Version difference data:
::::

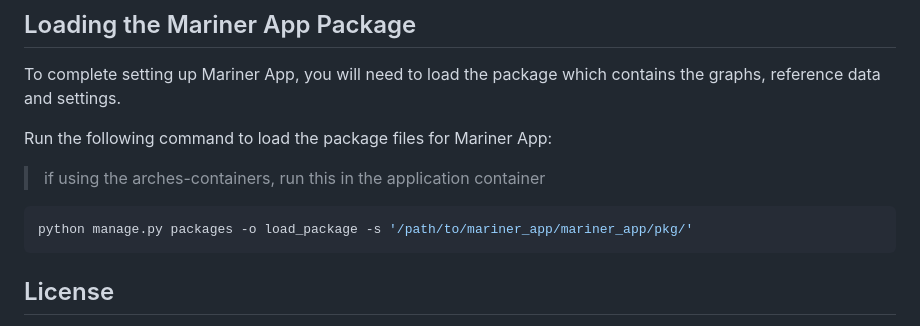
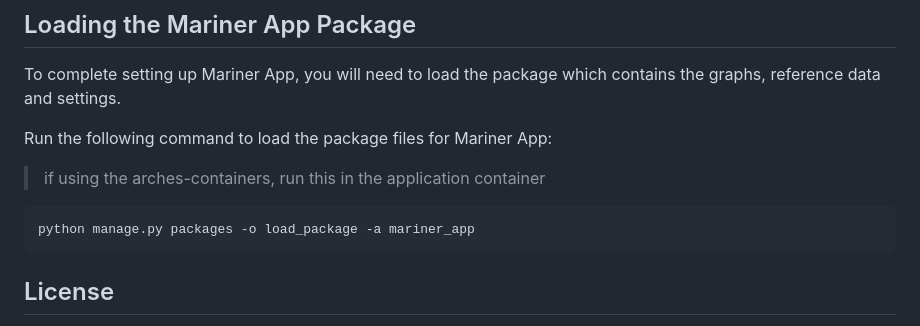
Before and after one commit to HistoricEngland/mariner-app, a Markdown page: README.md, the part around the change. GitHub-like rendering.

Commit message:
Adds correct command arguments #12 (#15)

````diff
--- a/README.md
+++ b/README.md
@@ -145,7 +145,7 @@ Run the following command to load the package files for Mariner App:
 > if using the arches-containers, run this in the application container
 
 ```bash
-python manage.py packages -o load_package -s '/path/to/mariner_app/mariner_app/pkg/'
+python manage.py packages -o load_package -a mariner_app
 ```
 
 ## License
````
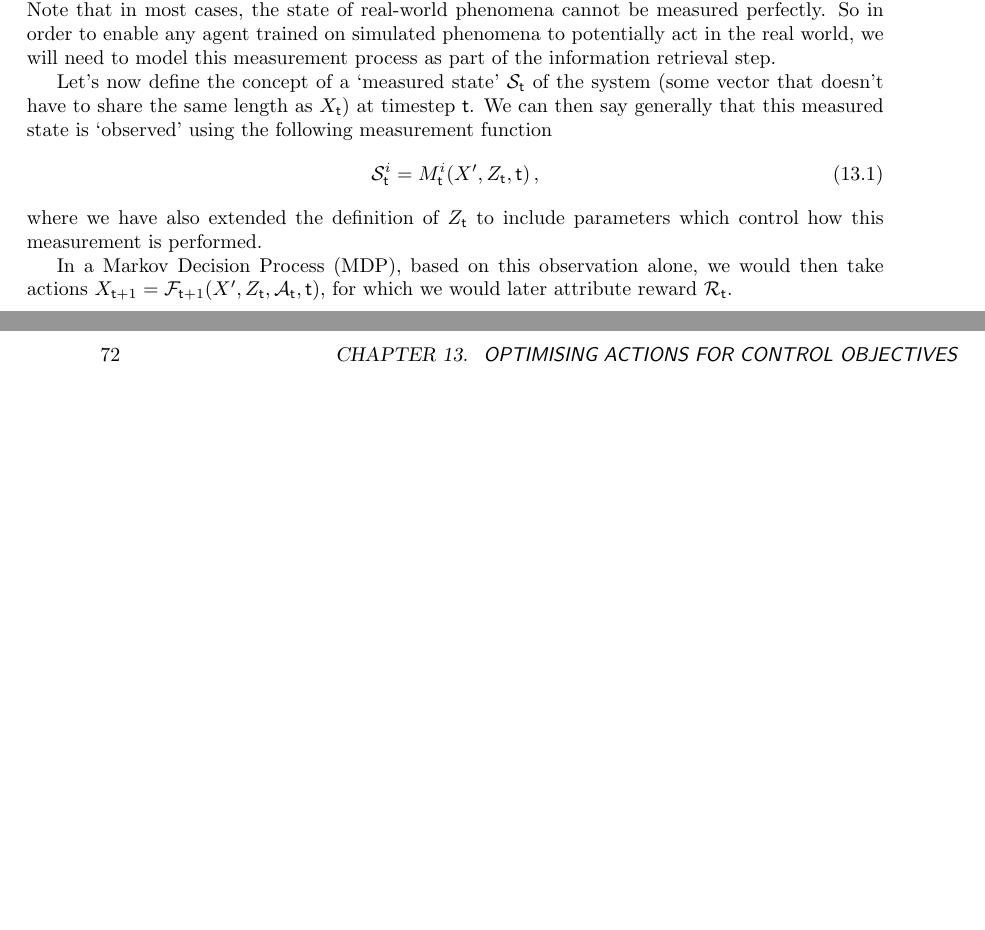
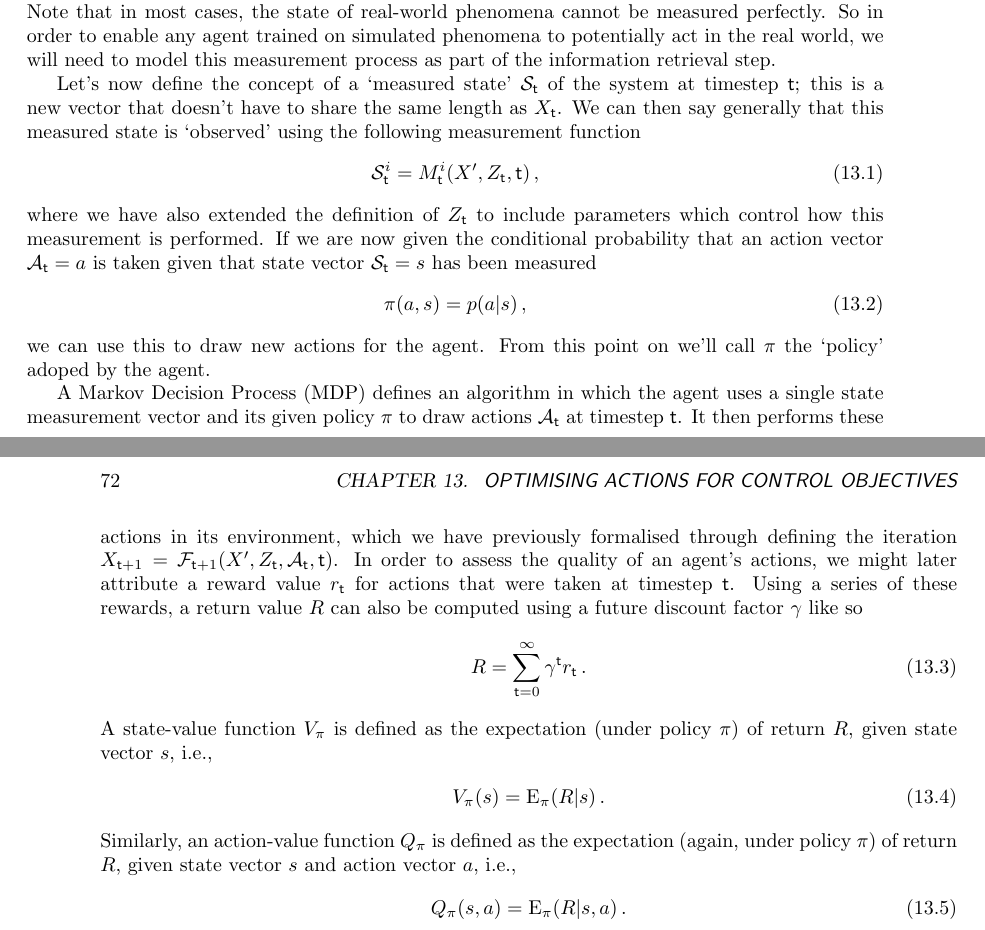
Before and after one commit to umbralcalc/worlds-of-observation, a LaTeX thesis (book.tex, which reads optimising_actions_for_control_objectives/chapter.tex): two parts of pages 77 and 78 of 88, joined at a grey line, cut so that both start at the same text, the shorter picture padded with empty space. Compiled offline with pdfLaTeX.

Commit message:
developed the RL bit a little more

```diff
--- a/optimising_actions_for_control_objectives/chapter.tex
+++ b/optimising_actions_for_control_objectives/chapter.tex
@@ -6,12 +6,35 @@
 
 Up to this point, we have only considered actions which were either scheduled up front through some fixed process or through user interaction via a game interface. In order to start creating algorithms to act on the system state for us, we now need to develop a formalism which `closes the loop' by feeding information back from the stochastic process to another decision-making process. Note that in most cases, the state of real-world phenomena cannot be measured perfectly. So in order to enable any agent trained on simulated phenomena to potentially act in the real world, we will need to model this measurement process as part of the information retrieval step.
 
-Let's now define the concept of a `measured state' ${\cal S}_{{\sf t}}$ of the system (some vector that doesn't have to share the same length as $X_{\sf t}$) at timestep ${\sf t}$. We can then say generally that this measured state is `observed' using the following measurement function
+Let's now define the concept of a `measured state' ${\cal S}_{{\sf t}}$ of the system at timestep ${\sf t}$; this is a new vector that doesn't have to share the same length as $X_{\sf t}$. We can then say generally that this measured state is `observed' using the following measurement function
 %%
 \begin{align}
 {\cal S}_{{\sf t}}^i &= M_{{\sf t}}^i(X', Z_{\sf t}, {\sf t}) \label{eq:generalised-state-measurement} \,,
 \end{align}
 %%
-where we have also extended the definition of $Z_{\sf t}$ to include parameters which control how this measurement is performed.
+where we have also extended the definition of $Z_{\sf t}$ to include parameters which control how this measurement is performed. If we are now given the conditional probability that an action vector ${\cal A}_{\sf t}=a$ is taken given that state vector ${\cal S}_{\sf t}=s$ has been measured
+%%
+\begin{align}
+\pi (a,s) = p(a\vert s) \,,
+\end{align}
+%%
+we can use this to draw new actions for the agent. From this point on we'll call $\pi$ the `policy' adoped by the agent.
 
-In a Markov Decision Process (MDP), based on this observation alone, we would then take actions $X_{{\sf t}+1} = {\cal F}_{{\sf t}+1}(X',Z_{\sf t},{\cal A}_{\sf t},{\sf t})$, for which we would later attribute reward ${\cal R}_{{\sf t}}$.
+A Markov Decision Process (MDP) defines an algorithm in which the agent uses a single state measurement vector and its given policy $\pi$ to draw actions ${\cal A}_{\sf t}$ at timestep ${\sf t}$. It then performs these actions in its environment, which we have previously formalised through defining the iteration $X_{{\sf t}+1} = {\cal F}_{{\sf t}+1}(X',Z_{\sf t},{\cal A}_{\sf t},{\sf t})$. In order to assess the quality of an agent's actions, we might later attribute a reward value $r_{{\sf t}}$ for actions that were taken at timestep ${\sf t}$. Using a series of these rewards, a return value $R$ can also be computed using a future discount factor $\gamma$ like so
+%%
+\begin{align}
+R &= \sum_{{\sf t}=0}^\infty \gamma^{\sf t}r_{\sf t} \,.
+\end{align}
+%%
+A state-value function $V_\pi$ is defined as the expectation (under policy $\pi$) of return $R$, given state vector $s$, i.e.,
+%%
+\begin{align}
+V_\pi (s) = {\rm E}_\pi (R\vert s) \,.
+\end{align}
+%%
+Similarly, an action-value function $Q_\pi$ is defined as the expectation (again, under policy $\pi$) of return $R$, given state vector $s$ and action vector $a$, i.e.,
+%%
+\begin{align}
+Q_\pi (s,a) = {\rm E}_\pi (R\vert s,a) \,.
+\end{align}
+%%
```
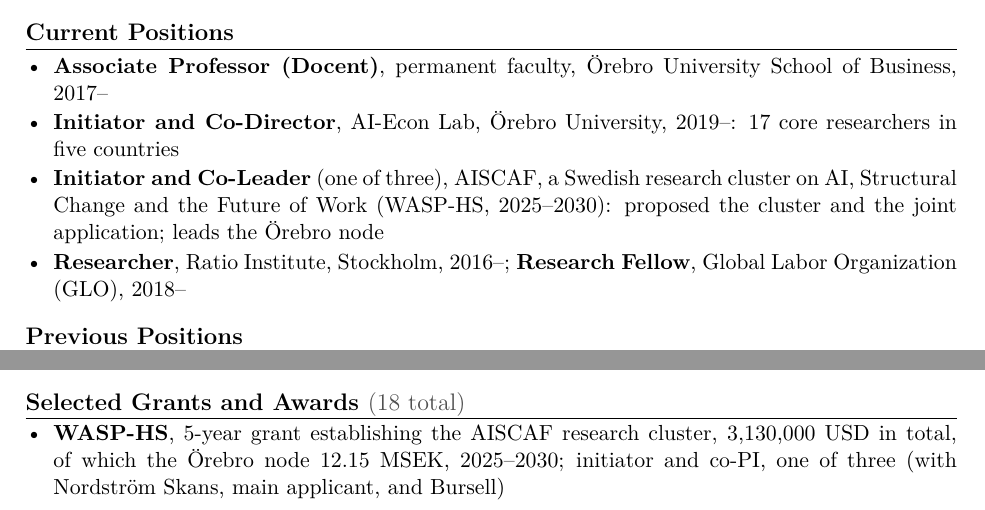
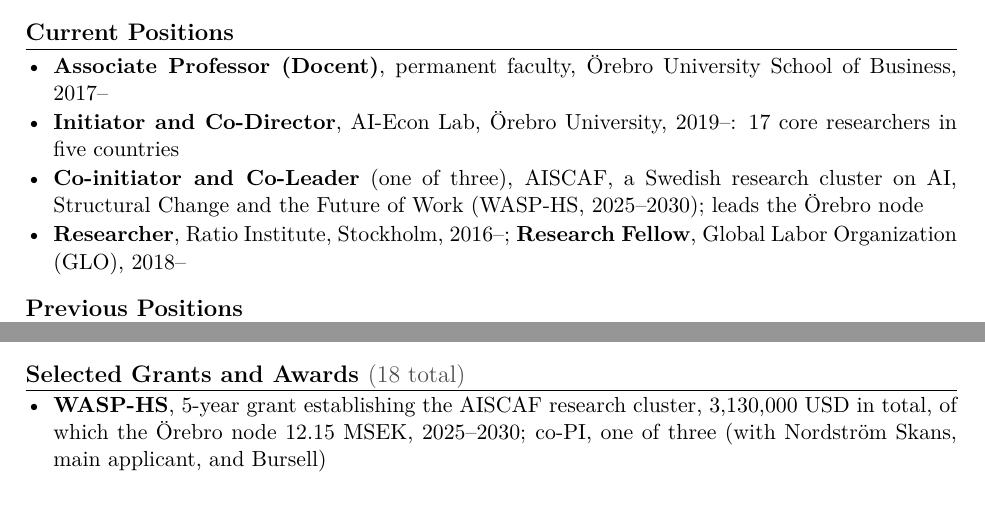
Before and after one commit to Magnus-L/cv, a LaTeX CV (Lodefalk_CV_Short.tex): two parts of pages 1 and 2 of 3, joined at a grey line, cut so that both start at the same text. Compiled offline with pdfLaTeX.

Commit message:
Short CV (public): AISCAF co-initiator; the initiator wording lives only in the Anthropic upload copy
Co-Authored-By: Claude Opus 5.5 <noreply@anthropic.com>
Claude-Session: https://claude.ai/code/session_01JtkMcxEkbMGNA5KLTXd76V

```diff
--- a/Lodefalk_CV_Short.tex
+++ b/Lodefalk_CV_Short.tex
@@ -83,7 +83,7 @@
 \begin{itemize}
  \cventry{\textbf{Associate Professor (Docent)}, permanent faculty, Örebro University School of Business, 2017--}
  \cventry{\textbf{Initiator and Co-Director}, AI-Econ Lab, Örebro University, 2019--: 17 core researchers in five countries} % Source: websites/ai-econ-lab.github.io/data/people.yaml core team (SE, DE, DK, CH, PT), 9 Oct 2026
- \cventry{\textbf{Initiator and Co-Leader} (one of three), AISCAF, a Swedish research cluster on AI, Structural Change and the Future of Work (WASP-HS, 2025--2030): proposed the cluster and the joint application; leads the Örebro node} % Initiator: ML, 9 Oct 2026 (contacted Nordström Skans); short CV only, per ML
+ \cventry{\textbf{Co-initiator and Co-Leader} (one of three), AISCAF, a Swedish research cluster on AI, Structural Change and the Future of Work (WASP-HS, 2025--2030); leads the Örebro node} % The Anthropic upload copy (grants/2026/Anthropic-Economic-Futures/cv/) says Initiator; ML wants that on that CV only
  \cventry{\textbf{Researcher}, Ratio Institute, Stockholm, 2016--; \textbf{Research Fellow}, Global Labor Organization (GLO), 2018--}
 \end{itemize}
 
@@ -181,7 +181,7 @@
 %-------------------------------------------------------------------------
 \vspace{-2pt}
 \begin{itemize}
-\cventry{\textbf{WASP-HS}, 5-year grant establishing the AISCAF research cluster, 3,130,000 USD in total, of which the Örebro node 12.15 MSEK, 2025--2030; initiator and co-PI, one of three (with Nordström Skans, main applicant, and Bursell)} % Node budget: CLAUDE.md AISCAF section (beslutsbrev 13 May 2025)
+\cventry{\textbf{WASP-HS}, 5-year grant establishing the AISCAF research cluster, 3,130,000 USD in total, of which the Örebro node 12.15 MSEK, 2025--2030; co-PI, one of three (with Nordström Skans, main applicant, and Bursell)} % Node budget: CLAUDE.md AISCAF section (beslutsbrev 13 May 2025)
 \cventry{\textbf{Jan Wallander \& Tom Hedelius Foundation}, research grants ($\approx$510k USD in total), 2013, 2019, 2020, 2023, 2026} % 207k+156k+26k+20k USD = 409k; 2026: 1,000,000 SEK at 9.95 SEK/USD = 100k
 \cventry{\textbf{Torsten Söderberg Foundation}, research grants ($\approx$380k USD in total), 2016, 2021, 2023} % sum of 147k+155k+77,477 USD
 \cventry{\textbf{Hamrin Foundation \& Örebro University}, Outstanding Research Communication Award (5,400 USD), January 2026}
```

::::

> Task brief: Sift through the entries and copy every line with "function".

> Solution to this exercise:
-Let's now define the concept of a `measured state' ${\cal S}_{{\sf t}}$ of the system (some vector that doesn't have to share the same length as $X_{\sf t}$) at timestep ${\sf t}$. We can then say generally that this measured state is `observed' using the following measurement function
+Let's now define the concept of a `measured state' ${\cal S}_{{\sf t}}$ of the system at timestep ${\sf t}$; this is a new vector that doesn't have to share the same length as $X_{\sf t}$. We can then say generally that this measured state is `observed' using the following measurement function
+A state-value function $V_\pi$ is defined as the expectation (under policy $\pi$) of return $R$, given state vector $s$, i.e.,
+Similarly, an action-value function $Q_\pi$ is defined as the expectation (again, under policy $\pi$) of return $R$, given state vector $s$ and action vector $a$, i.e.,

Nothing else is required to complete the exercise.